Set down each line of the data exactly, but not the pictures.

※

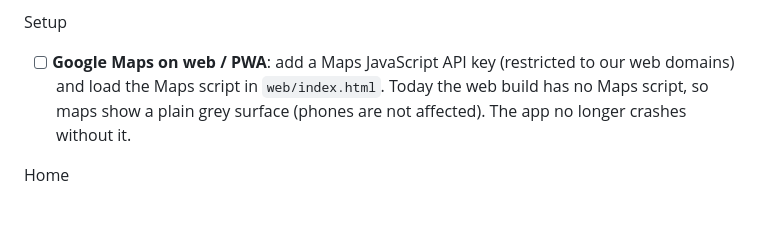
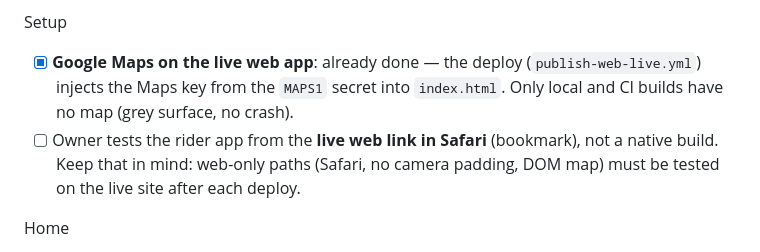
Before and after one commit to baccarisverige-ux/Admin-panel-movera, a Markdown page: LATER_JOB.md, the part around the change. Rendered like a GitHub page; blank space fills up the shorter version.

Commit message:
Later job: live web already has the Maps key; owner tests on the live Safari link

```diff
--- a/LATER_JOB.md
+++ b/LATER_JOB.md
@@ -115,9 +115,10 @@ Ride in progress (built 13 Oct, PR #281)
 - [x] "Driver has arrived" popup stays as it is.
 
 Setup
-- [ ] **Google Maps on web / PWA**: add a Maps JavaScript API key (restricted to our web domains) and load the
-      Maps script in `web/index.html`. Today the web build has no Maps script, so maps show a plain grey
-      surface (phones are not affected). The app no longer crashes without it.
+- [x] **Google Maps on the live web app**: already done — the deploy (`publish-web-live.yml`) injects the Maps key
+      from the `MAPS1` secret into `index.html`. Only local and CI builds have no map (grey surface, no crash).
+- [ ] Owner tests the rider app from the **live web link in Safari** (bookmark), not a native build. Keep that in
+      mind: web-only paths (Safari, no camera padding, DOM map) must be tested on the live site after each deploy.
 
 Home
 - [x] Keep current design and colours; sheet background pure white.
```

※

## TASK RESPONSE
Before and after one commit to baccarisverige-ux/Admin-panel-movera, a Markdown page: LATER_JOB.md, the part around the change. Rendered like a GitHub page; blank space fills up the shorter version.

Commit message:
Later job: live web already has the Maps key; owner tests on the live Safari link

```diff
--- a/LATER_JOB.md
+++ b/LATER_JOB.md
@@ -115,9 +115,10 @@ Ride in progress (built 13 Oct, PR #281)
 - [x] "Driver has arrived" popup stays as it is.
 
 Setup
-- [ ] **Google Maps on web / PWA**: add a Maps JavaScript API key (restricted to our web domains) and load the
-      Maps script in `web/index.html`. Today the web build has no Maps script, so maps show a plain grey
-      surface (phones are not affected). The app no longer crashes without it.
+- [x] **Google Maps on the live web app**: already done — the deploy (`publish-web-live.yml`) injects the Maps key
+      from the `MAPS1` secret into `index.html`. Only local and CI builds have no map (grey surface, no crash).
+- [ ] Owner tests the rider app from the **live web link in Safari** (bookmark), not a native build. Keep that in
+      mind: web-only paths (Safari, no camera padding, DOM map) must be tested on the live site after each deploy.
 
 Home
 - [x] Keep current design and colours; sheet background pure white.
```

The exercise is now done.